Dear Mom,

In this report, I want to show you there is hope for your desire to have healthy children. You can change how you handle your fussy eater or your overeater. I look forward to helping you along the journey to having healthier eaters as you continue to be the best mom you can be!


Kathleen Fuller, PH.D. Surgeon of the Subconscious

This information in this report is for education purposes only.

Our children do follow in our footsteps.

The Top Five Busy Mom’s Things to Do for Solving Your Kids’ Eating
Fussy eaters are unwilling to eat many different familiar foods—is reportedly not so much a personality characteristic as a development from life experiences. This pickiness could reflect a genuine dislike of the scorned foods or an effort to resist parental attempts at control. In the new study, children who scored high as picky eaters were more likely to have mothers who felt they did not have enough time to eat healthfully and lacked a variety of vegetables in their own diets. Not to feel guilty, mom. It’s never too late to change and the following will help.

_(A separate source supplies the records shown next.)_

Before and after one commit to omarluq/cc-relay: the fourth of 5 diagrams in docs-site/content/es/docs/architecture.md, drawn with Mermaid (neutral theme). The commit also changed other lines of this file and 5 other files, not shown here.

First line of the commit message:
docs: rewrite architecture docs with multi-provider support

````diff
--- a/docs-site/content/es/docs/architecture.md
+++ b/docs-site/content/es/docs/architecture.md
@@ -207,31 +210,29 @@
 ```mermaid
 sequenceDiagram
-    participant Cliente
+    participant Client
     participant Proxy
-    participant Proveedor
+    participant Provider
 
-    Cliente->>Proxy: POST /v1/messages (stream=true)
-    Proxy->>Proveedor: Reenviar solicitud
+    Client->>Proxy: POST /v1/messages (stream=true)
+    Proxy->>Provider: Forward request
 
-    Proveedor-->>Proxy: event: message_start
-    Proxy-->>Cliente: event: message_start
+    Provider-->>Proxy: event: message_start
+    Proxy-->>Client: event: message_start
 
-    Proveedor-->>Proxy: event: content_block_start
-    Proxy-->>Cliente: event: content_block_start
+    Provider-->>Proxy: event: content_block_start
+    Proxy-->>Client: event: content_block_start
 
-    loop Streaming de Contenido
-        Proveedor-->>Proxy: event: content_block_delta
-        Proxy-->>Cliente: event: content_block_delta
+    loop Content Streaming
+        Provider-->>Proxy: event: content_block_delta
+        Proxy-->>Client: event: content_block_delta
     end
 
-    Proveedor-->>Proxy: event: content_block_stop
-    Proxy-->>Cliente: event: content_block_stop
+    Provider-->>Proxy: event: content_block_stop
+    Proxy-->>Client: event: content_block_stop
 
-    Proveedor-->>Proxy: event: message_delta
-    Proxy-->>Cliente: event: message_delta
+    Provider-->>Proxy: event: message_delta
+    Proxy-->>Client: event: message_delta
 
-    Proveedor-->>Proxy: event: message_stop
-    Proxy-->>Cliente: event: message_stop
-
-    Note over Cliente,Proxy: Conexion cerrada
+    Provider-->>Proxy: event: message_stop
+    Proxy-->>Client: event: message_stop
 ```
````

1. Look for information to help you become more aware. Like this new study, combined with past research, suggests the following advice: Children will NOT grow out of picky eating. This means adding a wide variety of foods when your kids are young. Food kids like or don’t like doesn’t change much from the age of two or three to age eight. Know that new foods are often more likely accepted at age two to four than at four to eight.

2. To establish the love of good eating, find quick ways to serve a variety of fruits and vegetables that benefit everyone in the family. This is the one specific goal that you can set and the most important goal of all. Surprisingly, babies are often offered more vegetables as baby food than they receive as toddlers. Later, vegetables are often restricted by dislikes of mothers and other family members. You may have complaints that preparing vegetables, but choose to change your attitude. Choose to prepare the family’s meals with love not with complaints. And let go of the unfounded beliefs that children don’t eat particular foods.      
3. To set a good example for your children’s tastes, let them watch you enjoying many different healthful foods. In one study, if caregivers ate foods without comment, the positive impact was much less than when they enthusiastically consumed the foods. Children are known to model or copy what they see their caretakers do. So show enthusiasm for eating a variety of healthy foods.

4. To decrease the chance of picky eating, let go of the need to control mealtimes and let go of the meal becoming a power struggle. Mom’s you may be afraid for your children’s health. However, behavior scientists see control issues promoting picky eating at least, in some children. If your child has a protein, a vegetable, and a piece of fruit a day that’s enough and then let go of worry. You can also divide the food responsibility:

  • Parents and caregivers can: decide what foods are offered and when.
  • Kids can have the responsibility for deciding how much to eat.

This teaches them to use internal hunger signals to eat only what they need – something many adults raised in the “clean your plate” style find difficult and a factor in addressing the obesity issue in today’s children.

5. Finally, as you choose to follow through on all these ideas, be patient. Do what you can for them. Then make sure their fussiness is not keeping you from healthy eating. And allow for unique differences of personalities and personal food choices, as well as normal childhood behaviors that kids will outgrow. Many of the values you model as parents may not appear to be part of your child’s choice until their mid twenties. So be patient and keep your faith and your values. Plus mom, you may drop some weight by modeling eating more fruits and vegetables. How good is that for you?